According to my Instagram, the last dessert I made for the Internet was on 19th May. Since then, we'd been traveling, and I've been marathon training, but really, nothing felt relevant or creative enough for me to cook. My kitchen is large for a London flat and summer is the most abundant season for produce, but I've been caught in the snares of wanting to be relevant. Even I can't escape the allure of posting something online and being praised, even though all of that praise is for pure presentation and my ability to take good photos and edit them in Lightroom.

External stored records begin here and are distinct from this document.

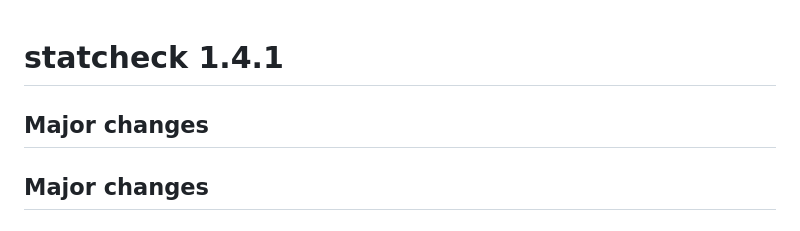
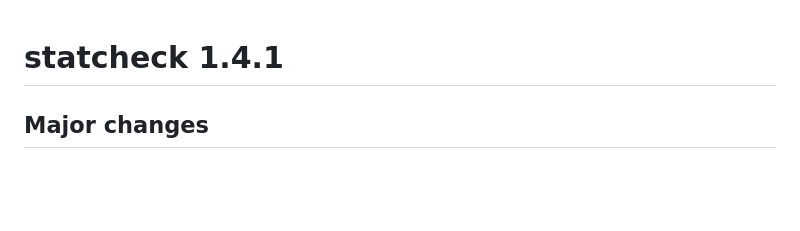
Before and after one commit to MicheleNuijten/statcheck, a Markdown page: NEWS.md, the part around the change. Rendered like a GitHub page; blank space fills up the shorter version.

Commit message:
remove extra header

```diff
--- a/NEWS.md
+++ b/NEWS.md
@@ -1,6 +1,4 @@
 # statcheck 1.4.1
-
-## Major changes
 
 ## Major changes
 
```
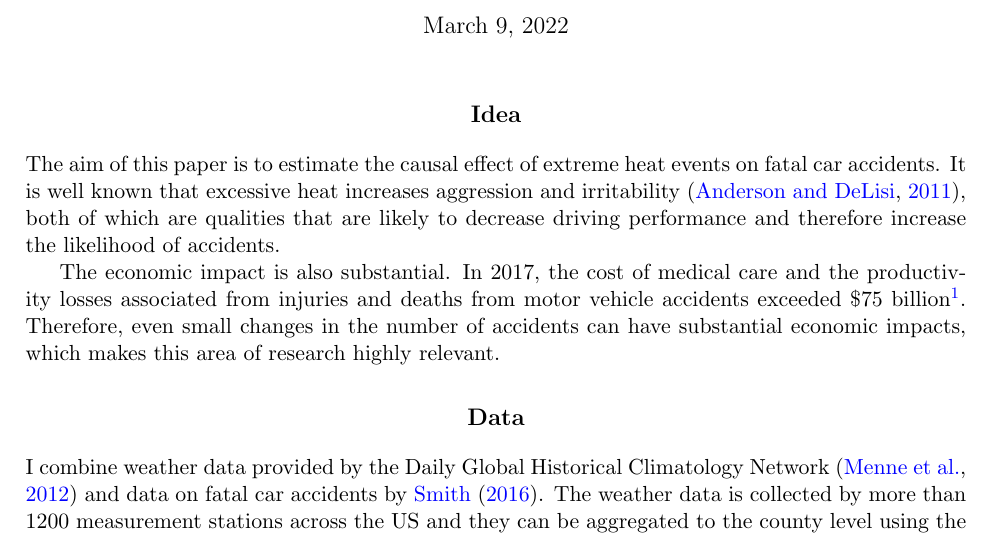
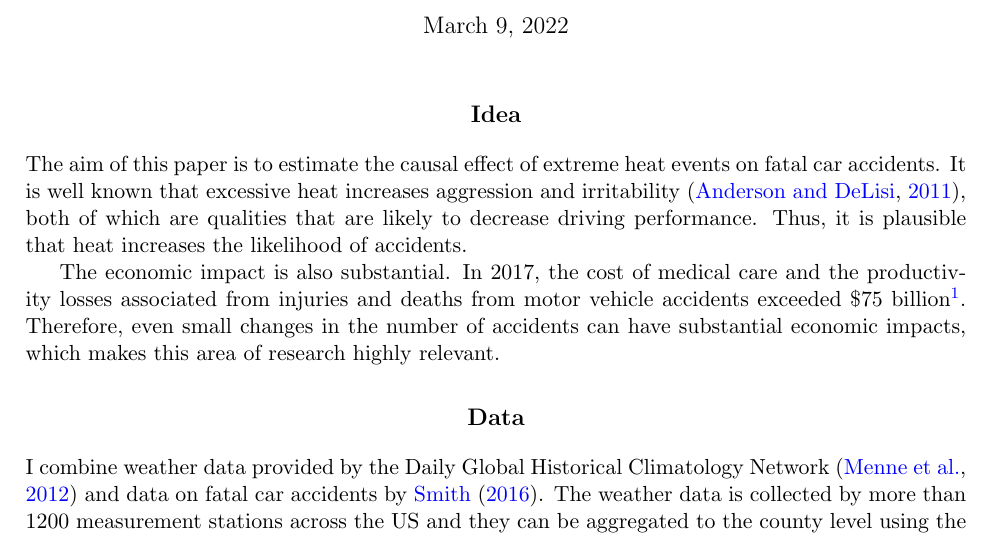
Before and after one commit to gregorsteiner/MasterThesis, a LaTeX document (Proposal/Proposal.tex): part of page 1 of 2, cut so that both start at the same text. Compiled offline with pdfLaTeX.

Commit message:
Small Correction

```diff
--- a/Proposal/Proposal.tex
+++ b/Proposal/Proposal.tex
@@ -25,7 +25,7 @@
 
 \section*{Idea}
 
-The aim of this paper is to estimate the causal effect of extreme heat events on fatal car accidents. It is well known that excessive heat increases aggression and irritability \citep{anderson2011implications}, both of which are qualities that are likely to decrease driving performance and therefore increase the likelihood of accidents.
+The aim of this paper is to estimate the causal effect of extreme heat events on fatal car accidents. It is well known that excessive heat increases aggression and irritability \citep{anderson2011implications}, both of which are qualities that are likely to decrease driving performance. Thus, it is plausible that heat increases the likelihood of accidents.
 
 The economic impact is also substantial. In 2017, the cost of medical care and the productivity losses associated from injuries and deaths from motor vehicle accidents exceeded \$75 billion\footnote{These numbers are available on the \href{https://www.cdc.gov/transportationsafety/costs/index.html}{CDC website}.}. Therefore, even small changes in the number of accidents can have substantial economic impacts, which makes this area of research highly relevant.
 
```
Also changed, not shown: Proposal/Proposal.pdf.
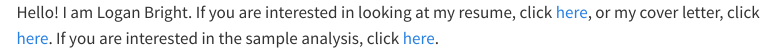
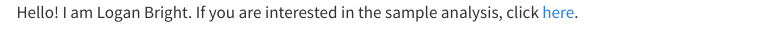
Before and after one commit to LBright139/my-website, a Quarto document (index.qmd): the page in a window 1100 px wide, from its top. Rendered offline with R 4.5, knitr and Pandoc in place of Quarto, with nearby package versions; menus at the side of the page are left out.

Commit message:
editing website for jobs

```diff
--- a/_quarto.yml
+++ b/_quarto.yml
@@ -8,12 +8,6 @@ website:
       - href: index.qmd
         text: Home
       - sample_analysis.qmd
-      - href: L_Bright_Resume.pdf
-        text: Resume
-        target: _blank
-      - href: L_Bright_Cover_Letter.pdf
-        text: Cover Letter
-        target: _blank
 
 format:
   html:
--- a/index.qmd
+++ b/index.qmd
@@ -7,4 +7,4 @@ format:
         css: styles.css
 ---
 
-Hello! I am Logan Bright. If you are interested in looking at my resume, click [here](L_Bright_Resume.pdf), or my cover letter, click [here](L_Bright_Cover_Letter.pdf). If you are interested in the sample analysis, click [here](sample_analysis.qmd).
+Hello! I am Logan Bright. If you are interested in the sample analysis, click [here](sample_analysis.qmd).
```
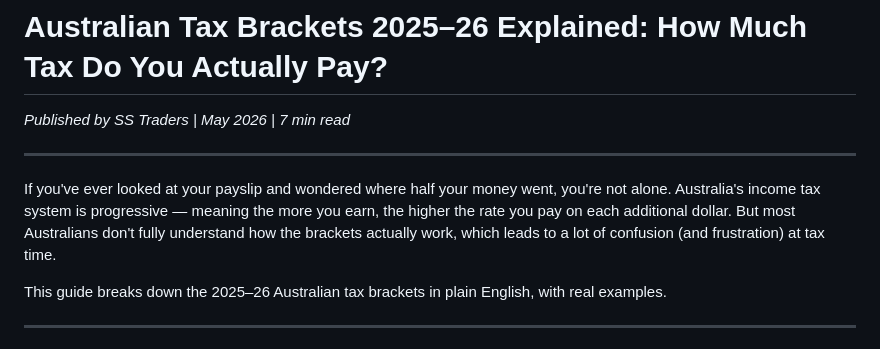
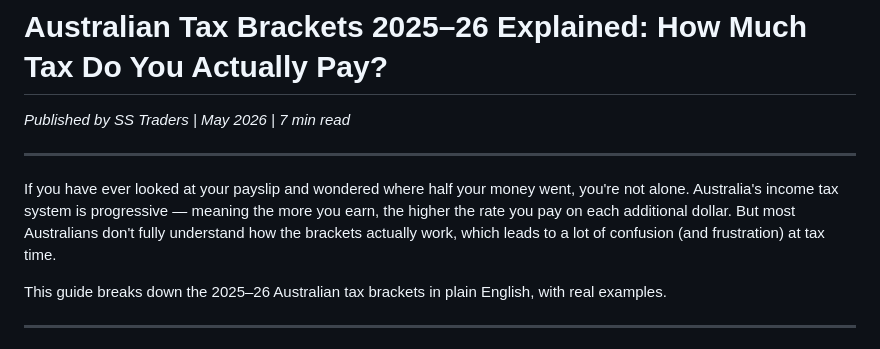
Before and after one commit to cursor86/Pay-check-AU, a Markdown page: article-1-tax-brackets.md, the part around the change. Drawn GitHub-style.

```diff
--- a/article-1-tax-brackets.md
+++ b/article-1-tax-brackets.md
@@ -4,7 +4,7 @@
 
 ---
 
-If you've ever looked at your payslip and wondered where half your money went, you're not alone. Australia's income tax system is progressive — meaning the more you earn, the higher the rate you pay on each additional dollar. But most Australians don't fully understand how the brackets actually work, which leads to a lot of confusion (and frustration) at tax time.
+If you have ever looked at your payslip and wondered where half your money went, you're not alone. Australia's income tax system is progressive — meaning the more you earn, the higher the rate you pay on each additional dollar. But most Australians don't fully understand how the brackets actually work, which leads to a lot of confusion (and frustration) at tax time.
 
 This guide breaks down the 2025–26 Australian tax brackets in plain English, with real examples.
 
```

Without a kitchen or an influencer job, I am cooking for friends and family, and I'm good at it. I remember everyone's dietary restrictions. I know what type of pastries travel best on the tube so they arrive at a dinner party in one piece. I know that in order for people to actually eat the pastry I bring to the dinner party, pre-slicing it is the way to go, because being the first to cut a dessert is one the most anxiety-inducing things a diner can experience. I have fed my people but not the Internet. And while I am still a writer and a cook, if I make a pastry and the World Wide Web isn't there to see it (they will of course, probably never eat it), am I still relevant?
When you've taken time off from creativity, it is hard to know how to navigate back to it because nobody is creative in the way that you are. Friends have asked if I felt inspired after our East Asia trip in July, but the truth was that upon returning to London, I really wanted a nostalgic dessert that didn't take too many steps and evoked a carefree, old world vibe. But I didn't want it be too old-world. I wanted to take something forgotten, flip it and make it new. That's where this corn and blueberry cake came from.
The entire cake is made in a food processor or a blender. It's corn bread but better, because the batter is made up of fresh corn kernels pureed with coconut milk (hence the food processor) and topped with fresh blueberries. The berries sink in, but the baking powder raises them back up to create a beautiful mess of blueberry streaks across the top of the cake. You can serve with whipped or ice cream, but I went full British and poured cold cream over a slice. This cake isn't relevant in any way, but it is damn delicious.
Corn and Blueberry Cake
- 250g corn kernels
- 250g (1 cup) full-fat coconut milk
- 120g (1/2 cup) whole milk
- 100g (1 cup) cornmeal
- 180g (1 cup) AP flour
- 200g (1 cup) sugar
- 110g (1/2 cup) vegetable or sunflower oil
- 2 large eggs + 1 large egg yolk
- Pinch of salt
- 14g (1 Tbsp) baking powder
- 1 pint of fresh blueberries
- Cold heavy cream, to serve
- Preheat oven to 180°C/350°F. Spray a 9 or 10-in cake pan and line the bottom with a round of parchment paper.
- In food processor or blender, combine the corn kernels and the whole milk and blend until smooth.
- Add the coconut milk, cornmeal, sugar, oil, eggs, and salt. Pulse until combined.
- Add the baking powder and pulse one or two times, just to incorporate into the batter.
- Pour the batter into the prepared cake pan until the pan is 3/4 of the way full. You might have extra batter leftover, so reserve it for another use. Bake for 30-40 minutes or until a toothpick inserted in the center comes out clean or with a few moist crumbs.
- Remove from the oven and immediately run a thin knife around the edges to loosen it. Let it cool for about 20 minutes before slicing. When ready to serve, pour some cold cream on top.